▸ **TASK DIRECTIONS**
Pull out every line below holding the word "video".

╔══

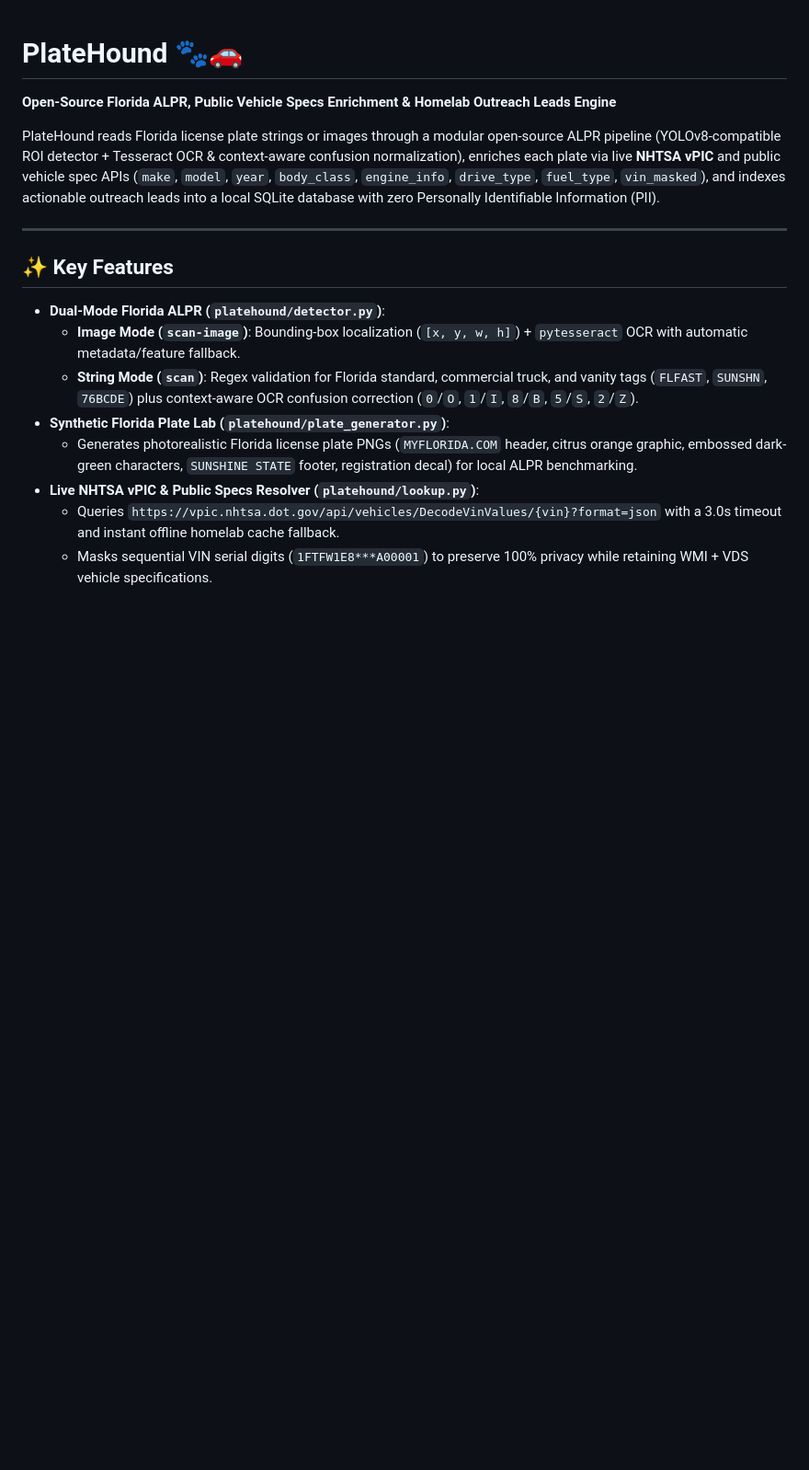
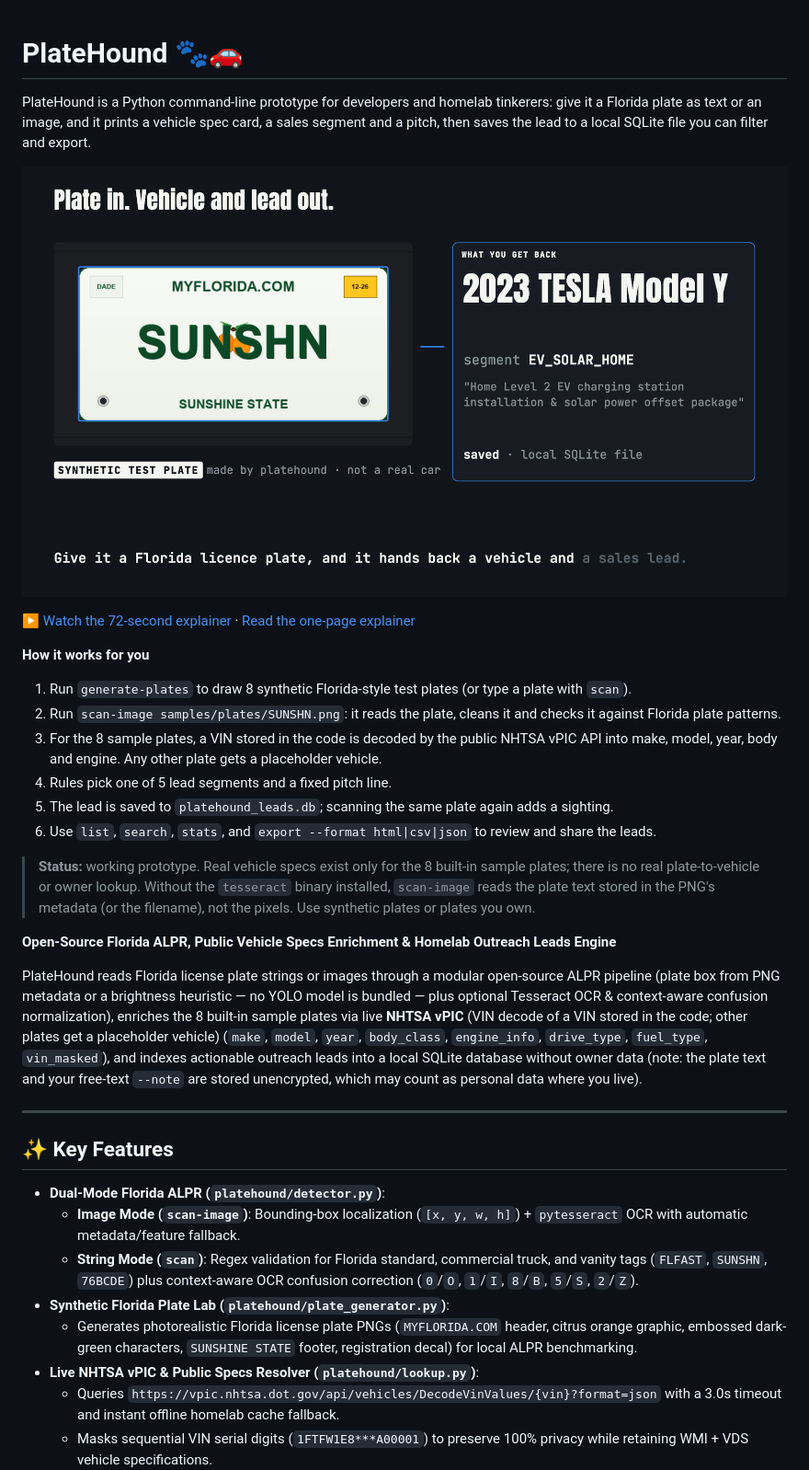
Before and after one commit to NoJuanNobody/platehound, a Markdown page: README.md, the part around the change. Shown at 92% size. Drawn GitHub-style; pictures changed too: docs/explainer/poster.png (added); blank space fills up the shorter version.

Commit message:
docs: explainer page + video for platehound
Add a one-page user-experience explainer (docs/explainer/index.html), a
72-second narrated explainer video with poster, and a plain-language README
top section. Correct README claims about a YOLOv8 detector, live vPIC
enrichment of every plate, and "zero PII".

Co-Authored-By: Claude Opus 5.5 <noreply@anthropic.com>

```diff
--- a/README.md
+++ b/README.md
@@ -1,8 +1,25 @@
 # PlateHound 🐾🚗
+
+PlateHound is a Python command-line prototype for developers and homelab tinkerers: give it a Florida plate as text or an image, and it prints a vehicle spec card, a sales segment and a pitch, then saves the lead to a local SQLite file you can filter and export.
+
+[![PlateHound explainer video](docs/explainer/poster.png)](https://nojuannobody.github.io/platehound/explainer/explainer.mp4)
+
+[▶ Watch the 72-second explainer](https://nojuannobody.github.io/platehound/explainer/explainer.mp4) · [Read the one-page explainer](https://nojuannobody.github.io/platehound/explainer/)
+
+**How it works for you**
+
+1. Run `generate-plates` to draw 8 synthetic Florida-style test plates (or type a plate with `scan`).
+2. Run `scan-image samples/plates/SUNSHN.png`: it reads the plate, cleans it and checks it against Florida plate patterns.
+3. For the 8 sample plates, a VIN stored in the code is decoded by the public NHTSA vPIC API into make, model, year, body and engine. Any other plate gets a placeholder vehicle.
+4. Rules pick one of 5 lead segments and a fixed pitch line.
+5. The lead is saved to `platehound_leads.db`; scanning the same plate again adds a sighting.
+6. Use `list`, `search`, `stats`, and `export --format html|csv|json` to review and share the leads.
+
+> **Status:** working prototype. Real vehicle specs exist only for the 8 built-in sample plates; there is no real plate-to-vehicle or owner lookup. Without the `tesseract` binary installed, `scan-image` reads the plate text stored in the PNG's metadata (or the filename), not the pixels. Use synthetic plates or plates you own.
 
 **Open-Source Florida ALPR, Public Vehicle Specs Enrichment & Homelab Outreach Leads Engine**
 
-PlateHound reads Florida license plate strings or images through a modular open-source ALPR pipeline (YOLOv8-compatible ROI detector + Tesseract OCR & context-aware confusion normalization), enriches each plate via live **NHTSA vPIC** and public vehicle spec APIs (`make`, `model`, `year`, `body_class`, `engine_info`, `drive_type`, `fuel_type`, `vin_masked`), and indexes actionable outreach leads into a local SQLite database with zero Personally Identifiable Information (PII).
+PlateHound reads Florida license plate strings or images through a modular open-source ALPR pipeline (plate box from PNG metadata or a brightness heuristic — no YOLO model is bundled — plus optional Tesseract OCR & context-aware confusion normalization), enriches the 8 built-in sample plates via live **NHTSA vPIC** (VIN decode of a VIN stored in the code; other plates get a placeholder vehicle) (`make`, `model`, `year`, `body_class`, `engine_info`, `drive_type`, `fuel_type`, `vin_masked`), and indexes actionable outreach leads into a local SQLite database without owner data (note: the plate text and your free-text `--note` are stored unencrypted, which may count as personal data where you live).
 
 ---
 
```
Also changed, not shown: 3 other files.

╚══

▸ **RESPONSE BOX**
docs: explainer page + video for platehound
72-second narrated explainer video with poster, and a plain-language README
+[![PlateHound explainer video](docs/explainer/poster.png)](https://nojuannobody.github.io/platehound/explainer/explainer.mp4)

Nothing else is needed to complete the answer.